Businesses in Scotland have reported strong economic growth over the summer months but concerns are still mounting over rising cost pressures, inflation and taxation, a survey has found.
Reporting “resilience” in the Scottish economy, the latest Scottish Chambers of Commerce (SCC) Quarterly Economic Indicator Survey said firms are “shaking off the cobwebs” thanks to the benefits of the easing of Covid-19 restrictions.
A bounce back was enjoyed during the summer months which saw most of the growth generated from the construction, financial & business services (FBS) and manufacturing sectors according to the findings.
Although retail and tourism also saw growth from Q2, it was described as “subdued” in comparison to other sectors.
Support & clear plan needed for businesses
However, the report highlighted all sectors have reported significantly increased concerns over inflation and taxation with levels of concern over inflation now reaching record highs.

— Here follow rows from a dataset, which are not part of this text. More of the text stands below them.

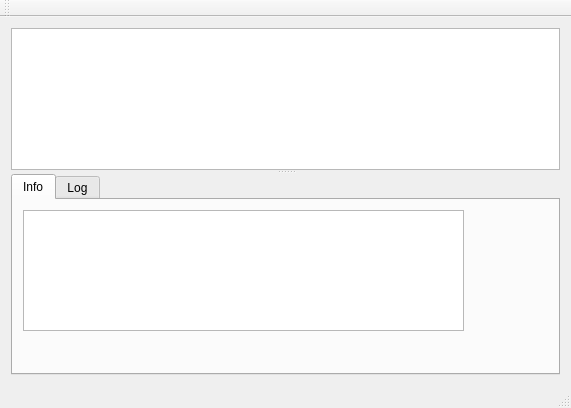
First picture: the form in teQuilla/mainwindow.ui, repository zhmu/tortilla, before the edit.
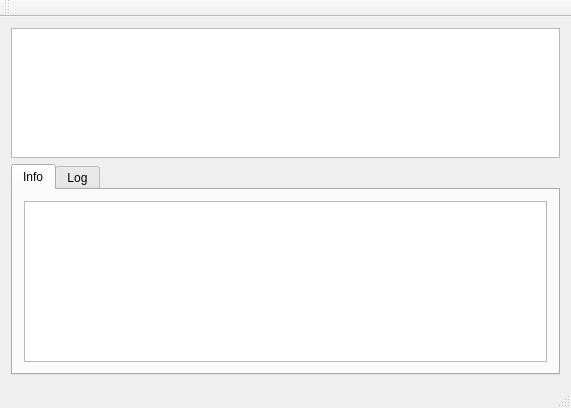
Second picture: the form after the edit.

Commit message: Alligned table with peers info to resize with tab.

```diff
--- a/teQuilla/mainwindow.ui
+++ b/teQuilla/mainwindow.ui
@@ -14,12 +14,8 @@
    <string>MainWindow</string>
   </property>
   <widget class="QWidget" name="centralWidget">
-   <layout class="QVBoxLayout" name="verticalLayout">
+   <layout class="QVBoxLayout" name="verticalLayout_3">
     <item>
-     <widget class="QSplitter" name="splitter">
-      <property name="orientation">
-       <enum>Qt::Vertical</enum>
-      </property>
       <widget class="QTableView" name="tableTorrents">
        <property name="sizePolicy">
         <sizepolicy hsizetype="Expanding" vsizetype="Expanding">
@@ -37,6 +33,8 @@
         <enum>QAbstractItemView::SelectRows</enum>
        </property>
       </widget>
+    </item>
+    <item>
       <widget class="QTabWidget" name="tabWidget">
        <property name="sizePolicy">
         <sizepolicy hsizetype="Expanding" vsizetype="Expanding">
@@ -57,16 +55,15 @@
         <attribute name="title">
          <string>Info</string>
         </attribute>
-        <widget class="QTableView" name="tablePeers">
-         <property name="geometry">
-          <rect>
-           <x>10</x>
-           <y>10</y>
-           <width>441</width>
-           <height>121</height>
-          </rect>
-         </property>
-        </widget>
+       <layout class="QHBoxLayout" name="horizontalLayout">
+        <item>
+         <layout class="QVBoxLayout" name="verticalLayout">
+          <item>
+           <widget class="QTableView" name="tablePeers"/>
+          </item>
+         </layout>
+        </item>
+       </layout>
        </widget>
        <widget class="QWidget" name="tab2">
         <attribute name="title">
@@ -104,7 +101,6 @@
         </layout>
        </widget>
       </widget>
-     </widget>
     </item>
    </layout>
   </widget>
```
Left out of the diff: 2 changed lines with no effect on the pictures. Lines whose indentation alone changed are shown as unchanged. The commit also changes 5 other files.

Surges in the cost of raw materials and shipping, global supply chain disruption and the UK Government’s decision to raise National Insurance contributions, were all cited by firms as key factors.
Tim Allan, SCC president, has warned it is no time for “timidity” with more needing to be done by the Scottish and UK Governments to support businesses with a clear plan.
He said: “For sectors which have been most heavily reliant on the furlough scheme: aviation, retail, tourism and hospitality, the potential damage of restrictions returning over the next quarter cannot be underestimated.
“While welcome progress is finally being made in opening up international travel,
going backwards domestically could lead to a catastrophic loss of jobs in these vital sectors of the economy.
“There is no time for timidity when it comes to action to support businesses and that’s why the Scottish and UK Government must urgently back business with a clear economic plan and budgets focused on business recovery.
“It is business which is driving the rapid return to economic growth and Governments must stop adding upfront business costs and instead focus on supercharging recovery by creating the right environment for businesses to trade, invest and grow.”
There is no time for timidity when it comes to action to support businesses and that’s why the Scottish and UK Government must urgently back business with a clear economic plan and budgets focused on business recovery.”
Tim Allan, SCC president
Concerns over exports
Reported rises in business confidence are now being undermined by energy concerns with gas supply shortfalls and an over-reliance on volatile imports putting additional cost pressures on businesses the report says.
Export remain weak with for the second successive quarter, with all export order and sales trends reported in the survey continuing to fall.
The slow pace of reopening up international travel, continuing Covid-19 disruption and adjustment to post Brexit trade are all contributing factors cited by businesses, it adds.
Businesses need confidence and certainty
Concerns were also highlighted about a skills shortage having a knock-on effect for recruitment.
The construction, manufacturing and tourism sectors have all reported significantly increased recruitment difficulties due to a lack of skilled labour in the UK workforce and lack of access to previously available EU labour.
Added to rising cost burdens, this will impact on business capacity and in the long-term could force firms to curb investment, the report says.
Mr Allan said: “The survey results indicate that confidence and domestic sales are generally strong across all sectors surveyed, with expectations in line with improving economic forecasts that the Scottish economy should return to pre-pandemic levels in the spring of 2022.
“After what has been an extremely challenging past 18 months for Scottish businesses, many are now looking and working towards building back to a new normality.
“However, that progress is under significant threat with increasing concern over the emerging energy crisis driving up business costs, inflation and taxation, the cost of raw materials and shipping, all of which are fuelling uncertainty at a time when businesses urgently need confidence and certainty to continue their recovery from the pandemic.
After what has been an extremely challenging past 18 months for Scottish businesses, many are now looking and working towards building back to a new normality.”
“An additional growing challenge for business is instability in the labour market and persistent skills shortages.
“All sectors in the survey are reporting increased recruitment difficulties, in line with official statistics recently reporting record high vacancies for the Scottish and UK economy.”
Risks to economic recovery
Commenting on SCC’s third quarter survey findings, Mairi Spowage, director at economic think-tank the Fraser of Allander Institute, said: “These results today signal an important boost in optimism across the Scottish economy, driven by the removal of most of the pandemic related restrictions over the summer months.
“Despite this positivity, there are still a number of risks to the fragile economic recovery that we have seen to date.
“It is unknown how many of the workers who were on furlough at the end of September will become unemployed or unable to secure the type and level of work they want.
“This uncertainty coincides with the cancellation of the Universal Credit uplift which will bring additional financial hardship to around half a million families in Scotland.
“As well as the risk of joblessness, labour shortages are becoming clear in many sectors, threatening goods shortages and adding to wider inflationary risks.”